The spectacular sinking from grace of the Millennium Tower has been a long been a source of schadenfreude for those of us who cannot afford multimillion-dollar condominiums, but the infamous “sinking tower” also posed some serious safety risks. Completed in 2009, the high-end skyscraper condo initially won prestigious awards, until the bombshell 2016 revelation that the tower was sinking and tilting, so much that you could see the tilt from outer space. Follow that with reports of mysterious terrible smells percolating within the building, and of course the lawsuits galore that even included Joe Montana as a plaintiff.
But with parts of the building now 18 inches deeper into the ground than when it was built, SFGate reports that the permits have been approved for a $100 million fix that’s scheduled to begin in November, but could start as early as October.
“The city and state had a plethora of permit requirements for us,” outside engineer Ronald Hamburger told the Engineering News-Record, explaining the lengthy delay of a building underpinning solution that his firm is handling.
The story of the 58-story towering embarrassment made national news in 2016 when buyers discovered that developer Millennium Partners had hid the issue from them, and promptly filed a $500 million lawsuit. Turns out the developer had built into sand instead of drilling down to bedrock as a cost-cutting measure, but tried to deflect blame towards the new Transbay Terminal as prices were slashed on the building’s units. Then came a litany of other problems like the mysterious odors, gaps in the walls that presented enormous fire risks, and windows cracking in the middle of the night.

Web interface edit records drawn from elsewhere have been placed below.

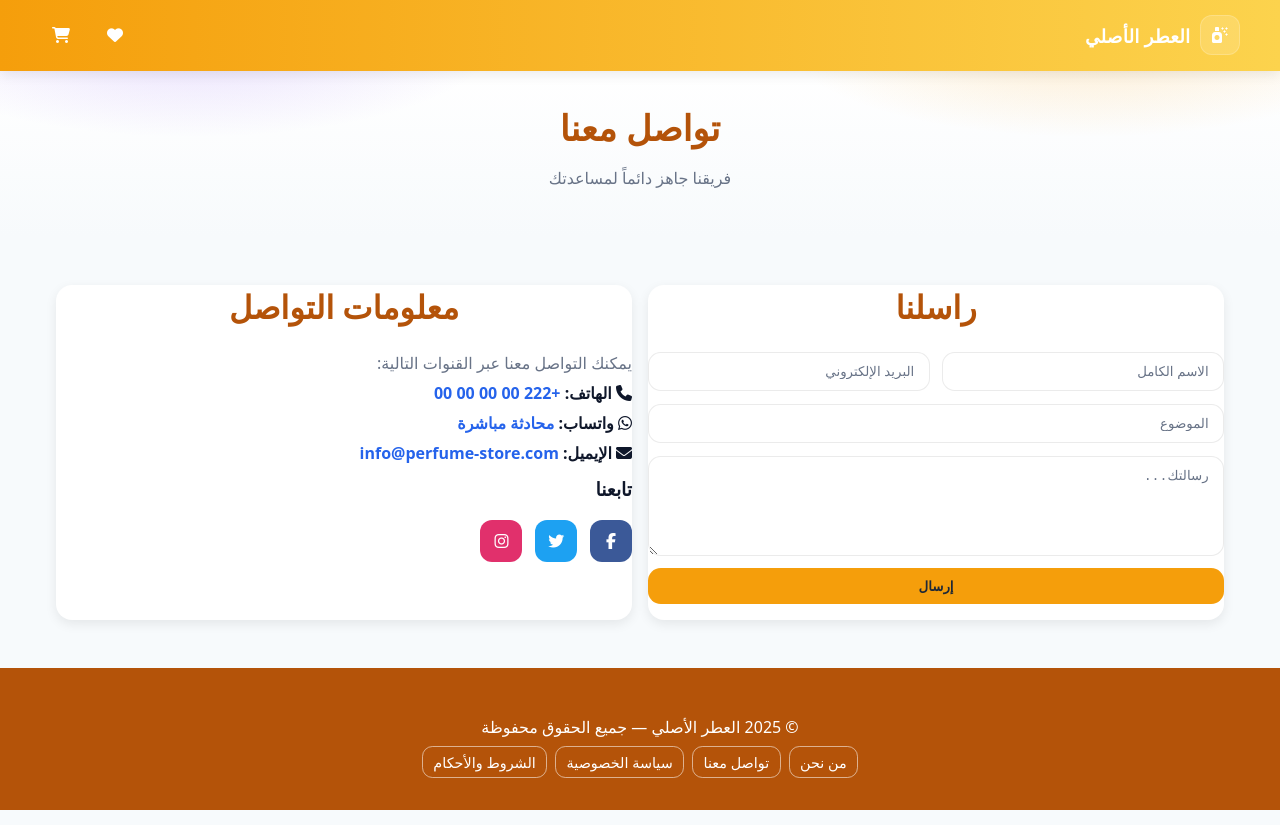
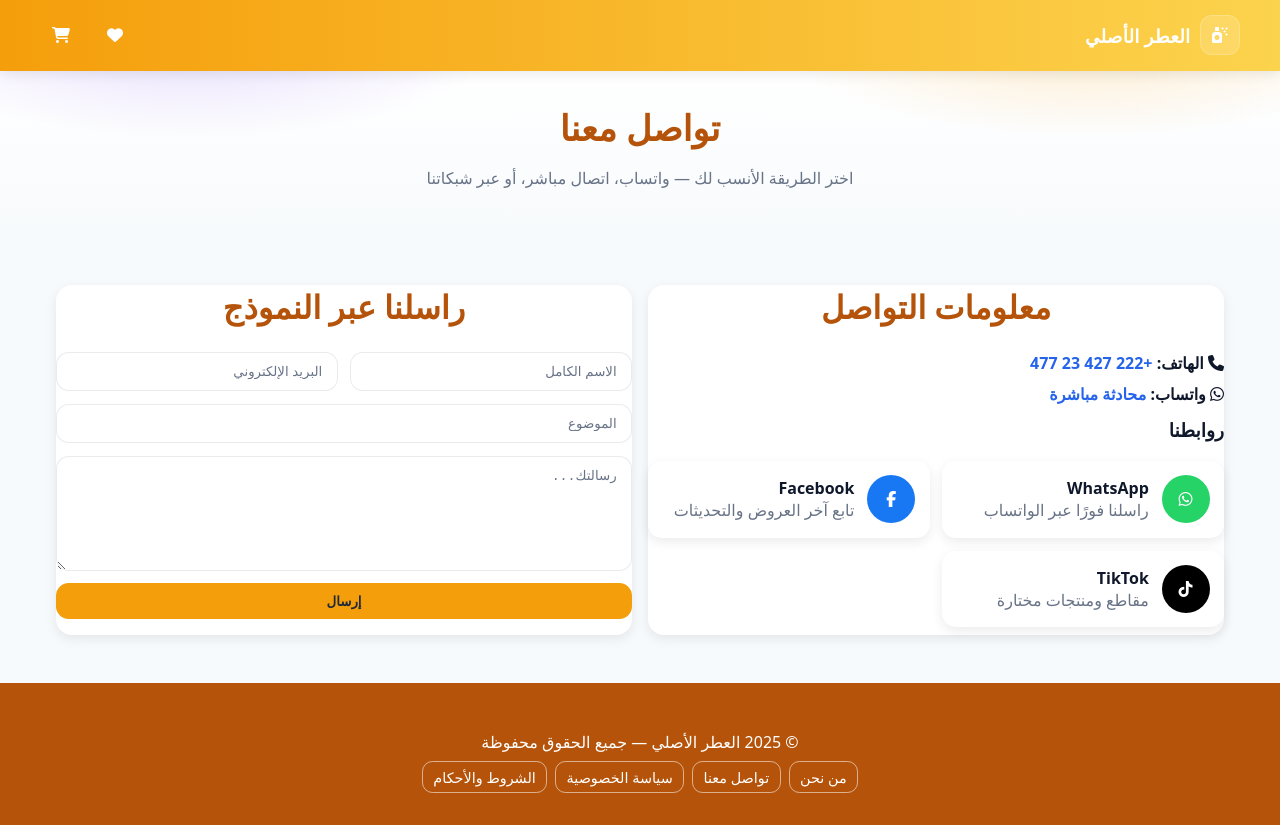
Before and after one commit to lami216/Pro-A, a plain HTML site: page contact.html in a window 1280 px wide. Drawn offline with Linux system fonts and the light colour scheme.

Commit message:
Update contact.html

```diff
--- a/contact.html
+++ b/contact.html
@@ -4,10 +4,27 @@
   <meta charset="UTF-8">
   <title>تواصل معنا</title>
   <meta name="viewport" content="width=device-width, initial-scale=1.0">
-  <meta name="description" content="نحن هنا للإجابة على جميع استفساراتك — تواصل معنا عبر النموذج أو مباشرة عبر واتساب.">
+  <meta name="description" content="نحن هنا للإجابة على جميع استفساراتك — تواصل معنا عبر واتساب أو الهاتف أو الشبكات الاجتماعية.">
   <link rel="icon" type="image/png" href="image/favicon-32x32.png">
   <link rel="stylesheet" href="assets/css/style.css">
   <script src="https://kit.fontawesome.com/a2d9d5a64b.js" crossorigin="anonymous"></script>
+  <style>
+    .social-grid{ display:grid; grid-template-columns: repeat(2, minmax(0,1fr)); gap:.8rem; }
+    @media (max-width:520px){ .social-grid{ grid-template-columns:1fr; } }
+    .social-card{
+      display:flex; align-items:center; gap:.8rem; padding:.9rem; border-radius:14px;
+      background: var(--surface); box-shadow: var(--shadow-sm); text-decoration:none; color:inherit;
+      transition: transform .12s ease, box-shadow .12s ease;
+    }
+    .social-card:hover{ transform: translateY(-2px); box-shadow: var(--shadow-md); }
+    .logo-circle{
+      width:48px; height:48px; border-radius:999px; display:grid; place-items:center; color:#fff;
+    }
+    .logo-wa{ background:#25D366; }   /* WhatsApp */
+    .logo-fb{ background:#1877F2; }   /* Facebook */
+    .logo-tt{ background:#000000; }   /* TikTok */
+    .contact-links a.link{ display:inline-flex; align-items:center; gap:.4rem; }
+  </style>
 </head>
 <body>
   <!-- Header -->
@@ -17,42 +34,73 @@
   <section class="banner">
     <div class="container">
       <h1 class="banner__title">تواصل معنا</h1>
-      <p class="banner__sub">فريقنا جاهز دائماً لمساعدتك</p>
+      <p class="banner__sub">اختر الطريقة الأنسب لك — واتساب، اتصال مباشر، أو عبر شبكاتنا</p>
     </div>
   </section>
 
   <!-- Contact Section -->
   <section class="section">
     <div class="container grid grid-2">
-      <!-- Contact Form -->
+      <!-- Left: Direct contacts -->
       <div class="surface p-3">
-        <h2 class="section-title">راسلنا</h2>
+        <h2 class="section-title">معلومات التواصل</h2>
+        <div class="contact-links" style="display:flex; flex-direction:column; gap:.6rem;">
+          <div>
+            <i class="fas fa-phone"></i>
+            <strong>الهاتف:</strong>
+            <a href="tel:+22242723477" class="link">+222 427 23 477</a>
+          </div>
+          <div>
+            <i class="fab fa-whatsapp"></i>
+            <strong>واتساب:</strong>
+            <a href="https://wa.me/22242723477" target="_blank" rel="noopener" class="link">محادثة مباشرة</a>
+          </div>
+        </div>
+
+        <h3 class="mt-3">روابطنا</h3>
+        <div class="social-grid mt-2">
+          <!-- WhatsApp button -->
+          <a class="social-card" href="https://wa.me/22242723477" target="_blank" rel="noopener" aria-label="WhatsApp">
+            <div class="logo-circle logo-wa"><i class="fab fa-whatsapp"></i></div>
+            <div>
+              <strong>WhatsApp</strong>
+              <div class="muted">راسلنا فورًا عبر الواتساب</div>
+            </div>
+          </a>
+
+          <!-- Facebook button -->
+          <a class="social-card" href="https://www.facebook.com/perfumekingdom.store" target="_blank" rel="noopener" aria-label="Facebook">
+            <div class="logo-circle logo-fb"><i class="fab fa-facebook-f"></i></div>
+            <div>
+              <strong>Facebook</strong>
+              <div class="muted">تابع آخر العروض والتحديثات</div>
+            </div>
+          </a>
+
+          <!-- TikTok button -->
+          <a class="social-card" href="https://www.tiktok.com/@al_sahib_dd?_t=ZM-906bIDk6OJ1&_r=1" target="_blank" rel="noopener" aria-label="TikTok">
+            <div class="logo-circle logo-tt"><i class="fab fa-tiktok"></i></div>
+            <div>
+              <strong>TikTok</strong>
+              <div class="muted">مقاطع ومنتجات مختارة</div>
+            </div>
+          </a>
+
+          <!-- (اختياري) Instagram/Twitter لاحقًا إن رغبت -->
+        </div>
+      </div>
+
+      <!-- Right: Simple form (optional) -->
+      <div class="surface p-3">
+        <h2 class="section-title">راسلنا عبر النموذج</h2>
         <form id="contactForm" class="grid" style="grid-template-columns:1fr 1fr; gap:.8rem;">
           <input type="text" id="name" class="input" placeholder="الاسم الكامل" required>
           <input type="email" id="email" class="input" placeholder="البريد الإلكتروني" required>
           <input type="text" id="subject" class="input" placeholder="الموضوع" style="grid-column:1/-1;" required>
-          <textarea id="message" class="input" placeholder="رسالتك..." rows="5" style="grid-column:1/-1;" required></textarea>
+          <textarea id="message" class="input" placeholder="رسالتك..." rows="6" style="grid-column:1/-1;" required></textarea>
           <button type="submit" class="btn btn-primary" style="grid-column:1/-1;">إرسال</button>
         </form>
         <p id="formMsg" class="muted mt-2"></p>
-      </div>
-
-      <!-- Contact Info -->
-      <div class="surface p-3">
-        <h2 class="section-title">معلومات التواصل</h2>
-        <p class="muted mb-2">يمكنك التواصل معنا عبر القنوات التالية:</p>
-        <ul style="list-style:none; padding:0; margin:0;">
-          <li class="mb-2"><i class="fas fa-phone"></i> <strong>الهاتف:</strong> <a href="tel:+22200000000" class="link">+222 00 00 00 00</a></li>
-          <li class="mb-2"><i class="fab fa-whatsapp"></i> <strong>واتساب:</strong> <a href="https://wa.me/22200000000" target="_blank" class="link">محادثة مباشرة</a></li>
-          <li class="mb-2"><i class="fas fa-envelope"></i> <strong>الإيميل:</strong> <a href="mailto:info@perfume-store.com" class="link">info@perfume-store.com</a></li>
-        </ul>
-
-        <h3 class="mt-3">تابعنا</h3>
-        <div style="display:flex; gap:.8rem; margin-top:.5rem;">
-          <a href="#" class="icon-btn" style="background:#3b5998;"><i class="fab fa-facebook-f"></i></a>
-          <a href="#" class="icon-btn" style="background:#1da1f2;"><i class="fab fa-twitter"></i></a>
-          <a href="#" class="icon-btn" style="background:#e1306c;"><i class="fab fa-instagram"></i></a>
-        </div>
       </div>
     </div>
   </section>
@@ -66,13 +114,17 @@
   <script src="assets/js/ui.js"></script>
   <script>
     document.addEventListener("DOMContentLoaded", ()=>{
-      applySEO({ title:"تواصل معنا", description:"نحن هنا للإجابة على جميع استفساراتك — تواصل معنا عبر النموذج أو مباشرة عبر واتساب." });
+      applySEO({
+        title:"تواصل معنا",
+        description:"تواصل معنا عبر واتساب أو الهاتف أو شبكاتنا الاجتماعية — نخدمك بسرعة وبود."
+      });
 
+      // رسالة نجاح فورية للنموذج (بدون إرسال فعلي)
       const form = document.getElementById("contactForm");
-      const msg = document.getElementById("formMsg");
+      const msg  = document.getElementById("formMsg");
       form.addEventListener("submit", e=>{
         e.preventDefault();
-        msg.textContent = "✅ تم إرسال رسالتك بنجاح. سنتواصل معك قريباً.";
+        msg.textContent = "✅ تم إرسال رسالتك بنجاح. سنتواصل معك قريبًا.";
         form.reset();
       });
     });
```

In the 11 years since the tower was completed, multiple other high-rises including Salesforce Tower have been built over similar bay mud conditions, but developers all drilled down to bedrock for these other tall buildings.
The fix took two years to get approved, as it need OKs from various agencies like the Board of Supervisors, the Port of San Francisco, the State Lands Commission, and of course the CEQA reviews. Per the Engineering News-Record, the “perimeter pile upgrade calls for transferring 20 percent of the building’s weight to bedrock from its existing foundation system,” and “relies on drilling and jacking 52 concrete piles—socketed more than 30 feet into bedrock that starts 220 feet below grade—under the north and west sidewalks.”
This is all obviously quite complicated, and the initial part of the project is expected to take two years. Even then, though, this drama won’t be over, as engineers estimate it will take another ten years for the tilt to even out, at which point the other side of the building will be shored up in similar fashion.
Image: Frank Schulenburg via Wikimedia Commons